The True Relic Pagoda has been altered several times. It evolved from four-storied pavilion-like pagoda in Tang Dynasty to thirteen-storied brick pagoda in Ming Dynasty. The current version was rebuilt based on the surveyed drawing of the pagoda in Ming Dynasty before it collapsed. It is made of armored concrete as skeleton, and then covered by grey bricks. Inside the pagoda there are sightseeing platforms for tourists.
The underground palace was restored to the structure of Tang Dynasty. Only few severely damaged parts were replaced. The whole palace was built by white marbles and limestone tablets. Inner walls and stony gate are all engraved. During the renovation of the underground palace, a circular basement was built surrounding the Tang palace, and Buddhist shrines were included. The preserved Buddhist finger relic rests at the center of the underground palace.
The western division of the temple is Famen Temple Museum, including multi-functioning reception hall, treasure hall and other buildings.
From 5-12 May 1987, four Buddha’s relics were found after the opening of underground palace. Two of them were made of white jade. The third one was from a famed monk. These three are called “ghost relics”. They were placed together with “true relic” in order to protect the latter. The true relic appeared to be yellow-colored, with bone-like secretory granules. It was identified by experts to be true Buddha relic. Thereafter, Famen Temple became Buddhist resort due to the discovery of true Buddha’s relic.
Gold & Silver Apparatus
Colored Glaze is just today’s glass. Chinese glass manufacturing technology was long influenced by western Asia, and most common style was Islamic. Because of it rarity, glass apparatus was as valuable as gold and jade. The unearthed glass apparatuses are mostly hollowware such as disks, plates and bowls, totally over 20 pieces.

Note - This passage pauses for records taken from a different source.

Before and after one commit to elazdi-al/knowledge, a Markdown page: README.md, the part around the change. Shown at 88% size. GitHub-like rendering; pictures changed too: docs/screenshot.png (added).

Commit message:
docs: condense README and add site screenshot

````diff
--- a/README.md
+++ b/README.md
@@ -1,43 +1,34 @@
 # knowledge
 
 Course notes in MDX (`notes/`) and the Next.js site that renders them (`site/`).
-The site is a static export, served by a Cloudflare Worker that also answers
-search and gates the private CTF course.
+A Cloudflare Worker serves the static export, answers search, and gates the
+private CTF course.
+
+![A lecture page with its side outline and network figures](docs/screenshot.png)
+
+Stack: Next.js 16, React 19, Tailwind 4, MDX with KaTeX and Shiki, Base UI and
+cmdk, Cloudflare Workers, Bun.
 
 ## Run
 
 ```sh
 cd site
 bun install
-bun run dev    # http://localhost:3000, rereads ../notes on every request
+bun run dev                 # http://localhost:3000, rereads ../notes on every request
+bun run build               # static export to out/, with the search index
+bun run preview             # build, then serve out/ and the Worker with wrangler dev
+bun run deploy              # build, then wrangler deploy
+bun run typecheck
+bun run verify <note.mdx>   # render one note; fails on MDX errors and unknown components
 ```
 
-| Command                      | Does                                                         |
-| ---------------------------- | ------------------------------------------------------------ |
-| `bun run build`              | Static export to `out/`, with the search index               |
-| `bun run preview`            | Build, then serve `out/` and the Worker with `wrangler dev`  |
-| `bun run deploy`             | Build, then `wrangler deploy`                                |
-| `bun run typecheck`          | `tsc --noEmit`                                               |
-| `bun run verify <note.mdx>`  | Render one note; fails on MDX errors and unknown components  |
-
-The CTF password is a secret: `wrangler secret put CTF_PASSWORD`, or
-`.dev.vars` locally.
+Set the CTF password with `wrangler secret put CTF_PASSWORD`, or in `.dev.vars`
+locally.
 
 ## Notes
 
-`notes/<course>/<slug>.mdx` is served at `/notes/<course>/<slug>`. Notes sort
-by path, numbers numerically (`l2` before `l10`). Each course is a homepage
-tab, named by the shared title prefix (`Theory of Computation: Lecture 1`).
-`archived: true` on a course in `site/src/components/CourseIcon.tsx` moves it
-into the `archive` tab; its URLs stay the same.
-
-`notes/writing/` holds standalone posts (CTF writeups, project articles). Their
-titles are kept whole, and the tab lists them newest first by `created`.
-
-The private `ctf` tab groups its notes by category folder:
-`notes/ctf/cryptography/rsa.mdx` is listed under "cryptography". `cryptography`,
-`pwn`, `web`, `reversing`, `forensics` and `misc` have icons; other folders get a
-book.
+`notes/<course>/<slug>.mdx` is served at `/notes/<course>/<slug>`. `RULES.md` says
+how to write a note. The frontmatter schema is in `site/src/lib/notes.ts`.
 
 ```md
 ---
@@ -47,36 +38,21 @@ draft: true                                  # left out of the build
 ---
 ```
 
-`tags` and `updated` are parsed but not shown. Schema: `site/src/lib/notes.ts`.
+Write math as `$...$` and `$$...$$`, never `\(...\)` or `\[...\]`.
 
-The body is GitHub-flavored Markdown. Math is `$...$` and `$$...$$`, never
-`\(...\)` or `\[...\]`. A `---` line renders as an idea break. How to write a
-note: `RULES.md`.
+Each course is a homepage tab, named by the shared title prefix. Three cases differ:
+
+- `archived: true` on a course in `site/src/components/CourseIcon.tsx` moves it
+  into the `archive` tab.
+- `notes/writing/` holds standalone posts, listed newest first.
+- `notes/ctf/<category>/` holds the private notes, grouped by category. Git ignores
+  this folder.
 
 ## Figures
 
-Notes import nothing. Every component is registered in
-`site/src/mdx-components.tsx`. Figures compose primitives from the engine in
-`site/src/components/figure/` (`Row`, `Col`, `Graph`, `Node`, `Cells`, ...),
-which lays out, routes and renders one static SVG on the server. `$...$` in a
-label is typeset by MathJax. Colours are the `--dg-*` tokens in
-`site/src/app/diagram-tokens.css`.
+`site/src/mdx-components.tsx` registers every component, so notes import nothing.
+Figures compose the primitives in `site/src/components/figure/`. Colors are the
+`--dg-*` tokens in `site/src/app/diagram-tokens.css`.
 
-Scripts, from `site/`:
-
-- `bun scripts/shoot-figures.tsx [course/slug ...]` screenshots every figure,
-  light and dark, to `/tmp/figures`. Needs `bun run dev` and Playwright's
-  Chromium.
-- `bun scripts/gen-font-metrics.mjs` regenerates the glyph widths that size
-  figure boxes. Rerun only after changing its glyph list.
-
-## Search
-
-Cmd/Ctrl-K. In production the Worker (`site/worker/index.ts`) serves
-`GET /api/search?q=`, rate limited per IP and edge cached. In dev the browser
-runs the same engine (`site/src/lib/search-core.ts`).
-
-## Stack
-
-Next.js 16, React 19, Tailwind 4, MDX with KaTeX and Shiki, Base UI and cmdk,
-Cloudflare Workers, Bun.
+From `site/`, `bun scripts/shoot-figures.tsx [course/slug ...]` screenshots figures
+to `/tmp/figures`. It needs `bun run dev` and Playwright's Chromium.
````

There were a lot of speculations of “Mystic Color Ceramics” prior to the opening of underground palace. Someone thought mystic color referred to a secret craft of glazing color. Others believed it was a name for a specific color. This conundrum was solved by the description on the accounting tablet in the underground palace, and by the unearthing of 13 precious pieces of mystic color ceramics.
China’s silk industry reached its prime time in Tang Dynasty, and the silk fabrics discovered in underground palace provided a convincing evidence. Most of those fabrics were contributed by former Empresses. Among them there is a “Empress Wu’s Embroidered Skirt” belonging to Wu Zetian.
Figure of Buddha
There were 88 niches of Buddha in the 13-storied pagoda in Ming Dynasty, each containing a figure. By 1939, there were only 68 left. Later after clear-up, there were totally 98 figures of Buddha, many containing scriptures, sealed at the times of Ming Dynasty and the Republic of China.
Leave A Reply